(Tom Burke and Helen McCrory in the National Theatre’s recent run of The Deep Blue Sea)
The Deep Blue Sea, Terrence Rattigan (1952)
The action passes during the course of a day in September in the sitting-room of a furnished flat in the north-west of London.

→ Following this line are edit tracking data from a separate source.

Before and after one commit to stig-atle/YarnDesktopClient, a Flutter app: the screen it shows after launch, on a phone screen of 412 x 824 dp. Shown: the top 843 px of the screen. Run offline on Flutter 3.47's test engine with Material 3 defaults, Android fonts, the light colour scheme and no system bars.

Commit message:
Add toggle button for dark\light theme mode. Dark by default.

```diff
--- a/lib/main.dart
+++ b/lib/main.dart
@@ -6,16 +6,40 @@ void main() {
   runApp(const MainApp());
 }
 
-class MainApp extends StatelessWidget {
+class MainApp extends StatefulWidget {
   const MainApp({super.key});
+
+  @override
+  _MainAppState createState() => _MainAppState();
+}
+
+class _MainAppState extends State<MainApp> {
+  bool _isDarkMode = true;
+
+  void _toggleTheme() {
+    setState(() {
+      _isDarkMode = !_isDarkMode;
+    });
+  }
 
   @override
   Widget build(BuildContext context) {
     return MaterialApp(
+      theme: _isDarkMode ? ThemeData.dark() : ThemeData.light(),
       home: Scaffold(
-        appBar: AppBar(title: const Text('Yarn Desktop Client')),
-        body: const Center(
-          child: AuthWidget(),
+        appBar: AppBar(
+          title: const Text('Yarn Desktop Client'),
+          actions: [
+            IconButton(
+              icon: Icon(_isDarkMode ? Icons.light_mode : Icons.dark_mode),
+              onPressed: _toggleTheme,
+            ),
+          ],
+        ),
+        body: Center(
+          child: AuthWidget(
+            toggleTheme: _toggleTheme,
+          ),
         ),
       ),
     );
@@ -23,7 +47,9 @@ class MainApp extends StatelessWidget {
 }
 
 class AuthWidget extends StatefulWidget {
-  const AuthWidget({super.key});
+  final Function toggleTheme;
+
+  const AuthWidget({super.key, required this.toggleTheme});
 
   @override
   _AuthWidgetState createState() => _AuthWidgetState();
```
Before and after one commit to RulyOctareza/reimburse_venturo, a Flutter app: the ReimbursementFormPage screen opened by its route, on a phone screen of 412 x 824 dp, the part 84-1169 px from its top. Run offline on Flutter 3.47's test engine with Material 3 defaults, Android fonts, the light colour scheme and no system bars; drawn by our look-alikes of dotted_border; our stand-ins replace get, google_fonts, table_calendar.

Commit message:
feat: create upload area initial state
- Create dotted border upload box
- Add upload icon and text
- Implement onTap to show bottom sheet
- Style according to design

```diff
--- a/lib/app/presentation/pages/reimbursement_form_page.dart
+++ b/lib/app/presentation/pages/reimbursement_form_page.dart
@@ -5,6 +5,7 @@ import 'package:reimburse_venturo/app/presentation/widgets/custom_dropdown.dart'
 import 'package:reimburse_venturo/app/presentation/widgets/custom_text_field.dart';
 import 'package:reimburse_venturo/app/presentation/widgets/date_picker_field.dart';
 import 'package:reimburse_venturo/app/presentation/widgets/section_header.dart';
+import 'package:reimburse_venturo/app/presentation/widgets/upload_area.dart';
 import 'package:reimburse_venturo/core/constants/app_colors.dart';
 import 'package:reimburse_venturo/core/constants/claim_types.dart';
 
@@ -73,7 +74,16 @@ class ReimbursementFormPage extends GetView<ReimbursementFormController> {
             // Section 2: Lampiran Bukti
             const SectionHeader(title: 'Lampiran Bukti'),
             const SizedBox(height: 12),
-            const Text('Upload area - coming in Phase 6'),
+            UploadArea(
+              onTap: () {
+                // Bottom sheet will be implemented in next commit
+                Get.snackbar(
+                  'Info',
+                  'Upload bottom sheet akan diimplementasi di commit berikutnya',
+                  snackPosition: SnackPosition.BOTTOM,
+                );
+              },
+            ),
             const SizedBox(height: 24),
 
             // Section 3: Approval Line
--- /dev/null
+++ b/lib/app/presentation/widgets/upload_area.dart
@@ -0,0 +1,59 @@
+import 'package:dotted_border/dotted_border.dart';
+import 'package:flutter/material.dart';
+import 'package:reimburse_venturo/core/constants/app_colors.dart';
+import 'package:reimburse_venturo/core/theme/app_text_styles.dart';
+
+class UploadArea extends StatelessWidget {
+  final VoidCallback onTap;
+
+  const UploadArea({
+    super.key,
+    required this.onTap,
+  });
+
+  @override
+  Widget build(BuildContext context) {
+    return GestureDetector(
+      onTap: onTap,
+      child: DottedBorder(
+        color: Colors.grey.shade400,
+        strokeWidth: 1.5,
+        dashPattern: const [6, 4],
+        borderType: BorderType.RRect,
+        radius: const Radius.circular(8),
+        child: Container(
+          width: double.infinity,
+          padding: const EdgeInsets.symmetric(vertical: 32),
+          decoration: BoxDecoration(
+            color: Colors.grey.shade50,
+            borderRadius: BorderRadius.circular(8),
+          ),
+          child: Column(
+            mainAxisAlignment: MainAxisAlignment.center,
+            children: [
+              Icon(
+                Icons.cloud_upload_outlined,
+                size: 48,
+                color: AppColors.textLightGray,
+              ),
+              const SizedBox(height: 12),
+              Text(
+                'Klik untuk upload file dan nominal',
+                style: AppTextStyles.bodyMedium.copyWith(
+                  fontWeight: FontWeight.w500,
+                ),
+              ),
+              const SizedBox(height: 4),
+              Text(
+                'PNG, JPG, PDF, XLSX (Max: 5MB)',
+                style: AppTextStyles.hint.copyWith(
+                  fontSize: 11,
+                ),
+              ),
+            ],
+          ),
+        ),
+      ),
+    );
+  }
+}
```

Perspective shifting book number one. The Deep Blue Sea is a gloriously crafted play by Rattigan. Set in post-war Britain, Hester Collyer is embroiled in a fiery affair with an ex-RAF pilot (Freddie); a sharp, passionate man in whom Hester finds a passionate, carnal reciprocation that she is denied in her marriage to a high-court judge (Collyer). The poignant autobiographical influence of this play is clear. Rattigan’s lover, Kenny Morgan, committed suicide by gassing himself before a fireplace, and the tableau vivant greeting audiences is the leading actress attempting the same thing.